- What are the Form CRS and titling requirements?
- Proposed Form CRS (Customer/Client Relationship Summary) will require a maximum four-page form disclosure document for broker-dealers, investment advisers, and dual registrants when interacting with retail customers.
- Firms would be required to describe the differences between brokerage and advisory services, including fees, conflicts, service levels, and standards of conduct, and include sample questions for investors to ask their financial professional to better understand the services offered.
- Three sample Forms CRS are available here:
- Titling requirements and restrictions will seek to address investor confusion about whether an investor is dealing with a broker-dealer or investment adviser and will prohibit the use of the terms “advisor” and “adviser” by someone who is not an investment adviser representative.
- What does the Standard of Conduct for Investment Advisers consist of?
- This release consists of a proposed interpretation of the “federal fiduciary standard” applicable to investment advisers under Section 206(1) and (2) of the Advisers Act. The interpretation seeks to provide guidance about an investment adviser’s obligations under the duties of loyalty and care. According to the proposed interpretation, those duties require the following:
- Duty of loyalty
- Duty to put the client’s interest ahead of own interests
- Duty not to unfairly prefer one client over another
- Duty of full and fair disclosure
- Duty of care
- Obligation to provide advice that is suitable and in the client’s best interest
- Duty to seek best execution
- Obligation to provide advice and monitoring over the course of the relationship
- Firms should consider how the obligations in the proposed interpretation compare to their understanding of current requirements.
- The SEC also sought comment on whether it should impose additional obligations on investment advisers to address perceived gaps in regulation from what is required of broker-dealers, including
- federal licensing and continuing education requirements for investment adviser representatives;
- provision of account statements; and
- financial responsibility requirements.
What should firms do now?
- The SEC’s decision to propose this package is a first step toward developing standards for advice to retail customers, regardless of whether they are investing through a retirement or taxable account.

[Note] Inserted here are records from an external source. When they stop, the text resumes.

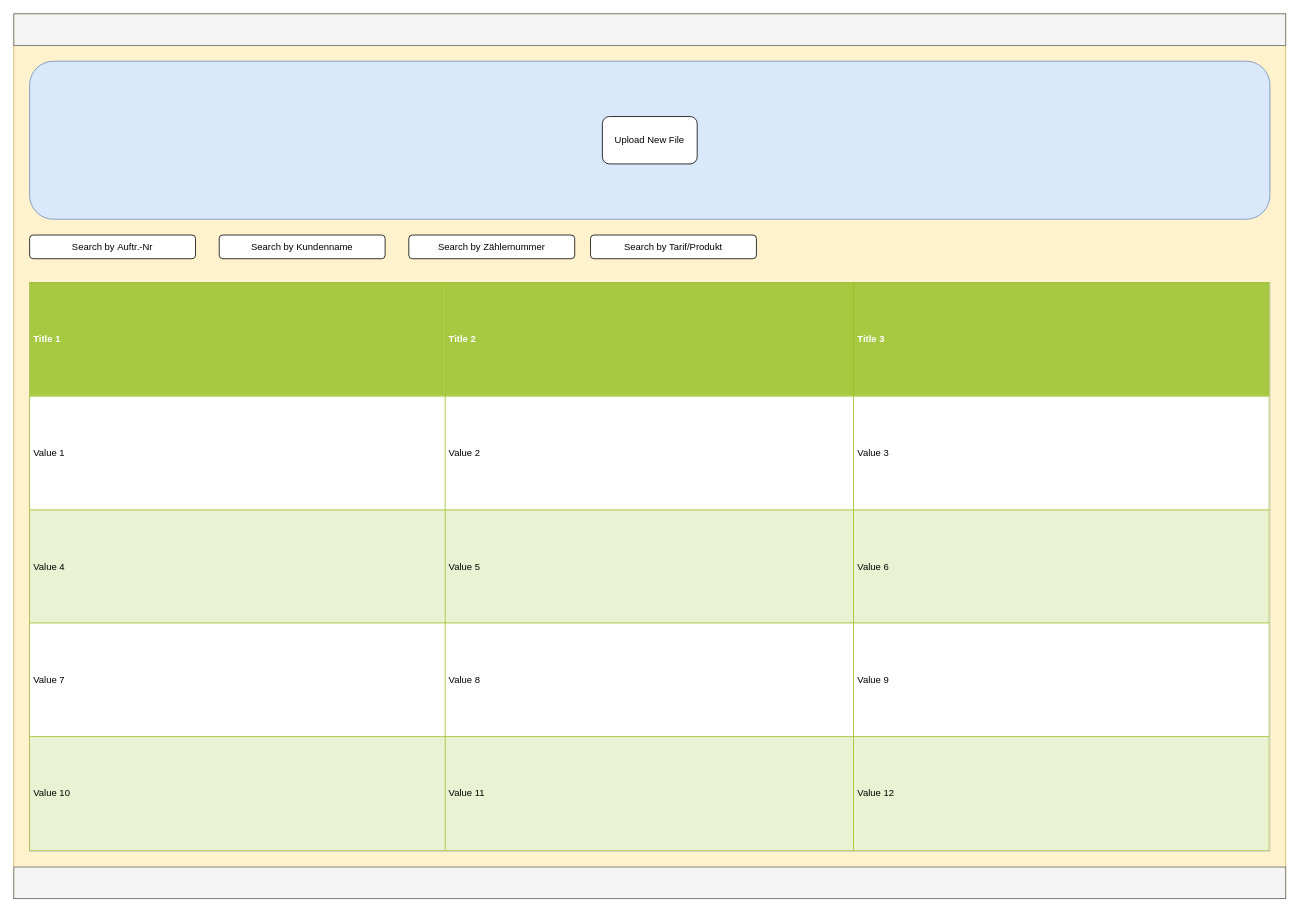
Before: page "Index Page" (2 of 3) of CustomerReminderDiagram.drawio in ahmadtechnik/CustomerReminder, a draw.io diagram. Source tidied: cells renumbered, new cells numbered last; positions are measured from the earlier drawing's top-left corner, leaving out a move shared by most shapes. Both pictures are drawn from the tidied source at 79%, with x=0, y=0 at pixel (13, 13).
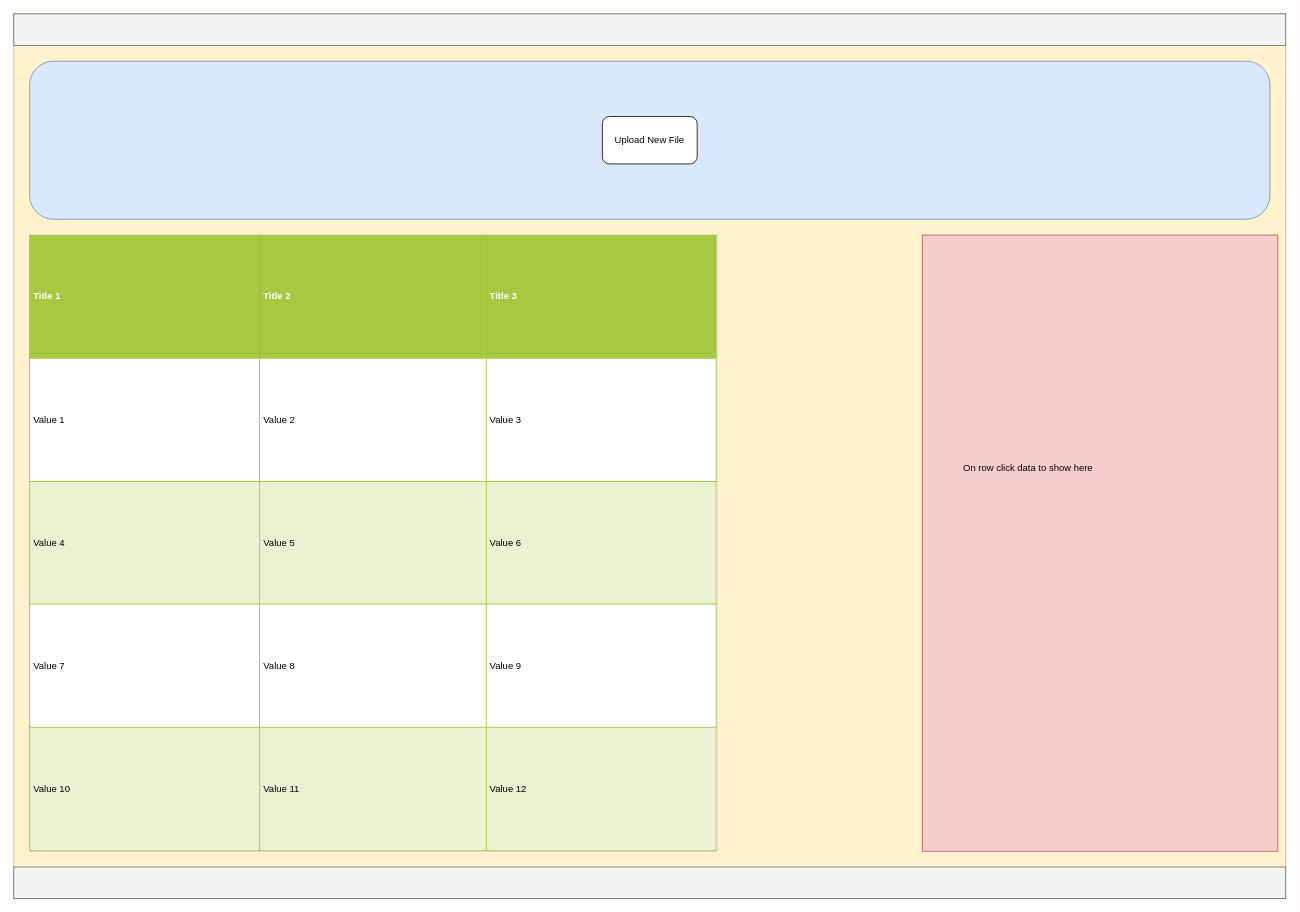
The same page after the edit.

Commit message (it also covers changes not shown here):
working on show the data in next seciton

Diff of the diagram source:
```diff
@@
 <mxGraphModel>
   <root>
     <mxCell id="0" />
     <mxCell id="1" parent="0" />
     <mxCell id="2" style="rounded=0;whiteSpace=wrap;html=1;fillColor=#fff2cc;strokeColor=#d6b656;" parent="1" vertex="1">
       <mxGeometry width="1610" height="1120" as="geometry" />
     </mxCell>
     <mxCell id="3" style="rounded=0;whiteSpace=wrap;html=1;fillColor=#f5f5f5;strokeColor=#666666;fontColor=#333333;" parent="1" vertex="1">
       <mxGeometry width="1610" height="40" as="geometry" />
     </mxCell>
     <mxCell id="4" style="rounded=0;whiteSpace=wrap;html=1;fillColor=#f5f5f5;strokeColor=#666666;fontColor=#333333;" parent="1" vertex="1">
       <mxGeometry y="1080" width="1610" height="40" as="geometry" />
     </mxCell>
     <mxCell id="5" style="rounded=1;whiteSpace=wrap;html=1;fillColor=#dae8fc;strokeColor=#6c8ebf;" parent="1" vertex="1">
       <mxGeometry x="20" y="60" width="1570" height="200" as="geometry" />
     </mxCell>
     <mxCell id="6" value="Upload New File" style="rounded=1;whiteSpace=wrap;html=1;" parent="1" vertex="1">
       <mxGeometry x="745" y="130" width="120" height="60" as="geometry" />
     </mxCell>
     <mxCell id="7" value="&lt;table border=&quot;1&quot; width=&quot;100%&quot; height=&quot;100%&quot; cellpadding=&quot;4&quot; style=&quot;width:100%;height:100%;border-collapse:collapse;&quot;&gt;&lt;tr style=&quot;background-color:#A7C942;color:#ffffff;border:1px solid #98bf21;&quot;&gt;&lt;th align=&quot;left&quot;&gt;Title 1&lt;/th&gt;&lt;th align=&quot;left&quot;&gt;Title 2&lt;/th&gt;&lt;th align=&quot;left&quot;&gt;Title 3&lt;/th&gt;&lt;/tr&gt;&lt;tr style=&quot;border:1px solid #98bf21;&quot;&gt;&lt;td&gt;Value 1&lt;/td&gt;&lt;td&gt;Value 2&lt;/td&gt;&lt;td&gt;Value 3&lt;/td&gt;&lt;/tr&gt;&lt;tr style=&quot;background-color:#EAF2D3;border:1px solid #98bf21;&quot;&gt;&lt;td&gt;Value 4&lt;/td&gt;&lt;td&gt;Value 5&lt;/td&gt;&lt;td&gt;Value 6&lt;/td&gt;&lt;/tr&gt;&lt;tr style=&quot;border:1px solid #98bf21;&quot;&gt;&lt;td&gt;Value 7&lt;/td&gt;&lt;td&gt;Value 8&lt;/td&gt;&lt;td&gt;Value 9&lt;/td&gt;&lt;/tr&gt;&lt;tr style=&quot;background-color:#EAF2D3;border:1px solid #98bf21;&quot;&gt;&lt;td&gt;Value 10&lt;/td&gt;&lt;td&gt;Value 11&lt;/td&gt;&lt;td&gt;Value 12&lt;/td&gt;&lt;/tr&gt;&lt;/table&gt;" style="text;html=1;strokeColor=#c0c0c0;fillColor=#ffffff;overflow=fill;rounded=0;" parent="1" vertex="1">
-      <mxGeometry x="20" y="340" width="1570" height="720" as="geometry" />
+      <mxGeometry x="20" y="280" width="870" height="780" as="geometry" />
     </mxCell>
-    <mxCell id="8" value="Search by&amp;nbsp;&lt;span&gt;Auftr.-Nr&lt;/span&gt;" style="rounded=1;whiteSpace=wrap;html=1;" parent="1" vertex="1">
-      <mxGeometry x="20" y="280" width="210" height="30" as="geometry" />
-    </mxCell>
-    <mxCell id="9" value="Search by&amp;nbsp;&lt;span&gt;Kundenname&lt;/span&gt;" style="rounded=1;whiteSpace=wrap;html=1;" parent="1" vertex="1">
-      <mxGeometry x="260" y="280" width="210" height="30" as="geometry" />
-    </mxCell>
-    <mxCell id="10" value="Search by&amp;nbsp;&lt;span&gt;Zählernummer&lt;/span&gt;" style="rounded=1;whiteSpace=wrap;html=1;" parent="1" vertex="1">
-      <mxGeometry x="500" y="280" width="210" height="30" as="geometry" />
-    </mxCell>
-    <mxCell id="11" value="Search by Tarif/Produkt" style="rounded=1;whiteSpace=wrap;html=1;" parent="1" vertex="1">
-      <mxGeometry x="730" y="280" width="210" height="30" as="geometry" />
-    </mxCell>
+    <mxCell id="12" style="rounded=0;whiteSpace=wrap;html=1;fillColor=#f8cecc;strokeColor=#b85450;" parent="1" vertex="1">
+      <mxGeometry x="1150" y="280" width="450" height="780" as="geometry" />
+    </mxCell>
+    <mxCell id="13" value="On row click data to show here" style="text;html=1;align=left;verticalAlign=top;spacingTop=-4;" parent="1" vertex="1">
+      <mxGeometry x="1200" y="564.5" width="180" height="20" as="geometry" />
+    </mxCell>
   </root>
 </mxGraphModel>
```
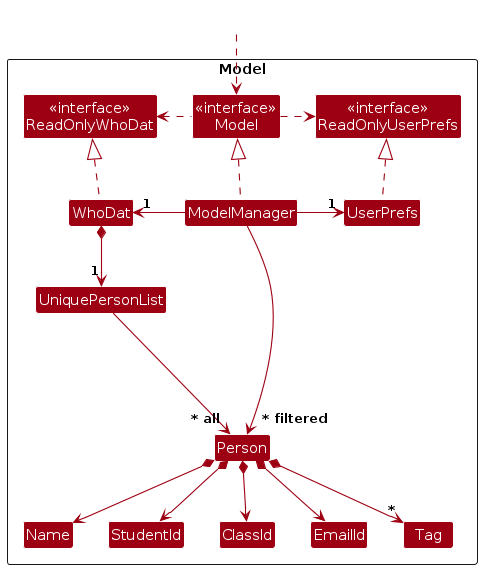
Above: diagrams/ModelClassDiagram.png in AY2425S2-CS2103T-T14-3/tp (PlantUML), before the change. Its source is kept beside it as diagrams/ModelClassDiagram.puml.
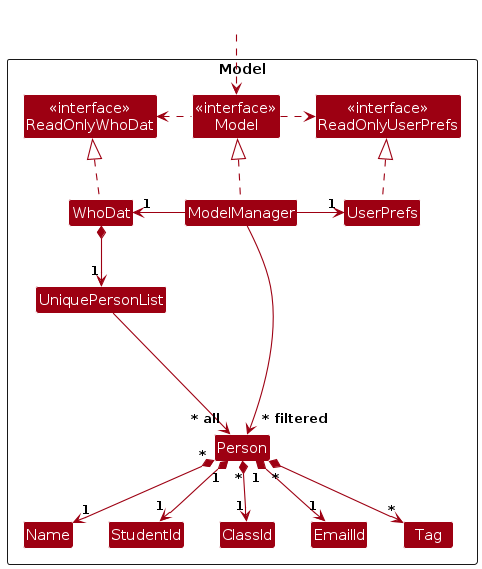
Later version of the same file.

Diff of the diagram source:
```diff
@@ -37,11 +37,11 @@
 
 WhoDat *--> "1" UniquePersonList
 UniquePersonList --> "~* all" Person
-Person *--> Name
-Person *--> StudentId
-Person *--> EmailId
-Person *--> ClassId
-Person *--> "*" Tag
+Person "*" *--> "1" Name
+Person "1" *--> "1" StudentId
+Person "1" *--> "1" EmailId
+Person "*" *--> "1" ClassId
+Person "*" *--> "*" Tag
 
 Person -[hidden]up--> I
 UniquePersonList -[hidden]right-> I
```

- The proposal is subject to change through the notice and comment process, which closes 90 days after the releases are published in the Federal Register, although given the complexity of the issues raised, the SEC might be expected to extend the comment period.
- We encourage firms to review the release and consider submitting comments as they evaluate the impact on their business models.
What is Morgan Lewis doing in response?
- We are reviewing the proposal and preparing a client alert with a more detailed assessment.
- We will prepare client briefings and presentations on the proposal and its impact, and work with clients to submit comment letters.
- We are coordinating with our interdisciplinary fiduciary practice to analyze the impact of the proposal on broker-dealers, investment advisers, and dual registrants, including across various business lines and product offerings.
If you have any questions or would like more information on the issues discussed in this LawFlash, please contact any of the following Morgan Lewis lawyers:
David C. Boch
Jennifer L. Klass
Christine M. Lombardo
Mary M. Dunbar
John V. Ayanian
Brian J. Baltz
Melissa R. H. Hall
Thomas S. Harman
Charles M. Horn
Lindsay B. Jackson
Daniel R. Kleinman
Amy Natterson Kroll
Gavin M. Meyers
Monica L. Parry
Michael B. Richman
Ignacio A. Sandoval
Steven W. Stone
Kyle D. Whitehead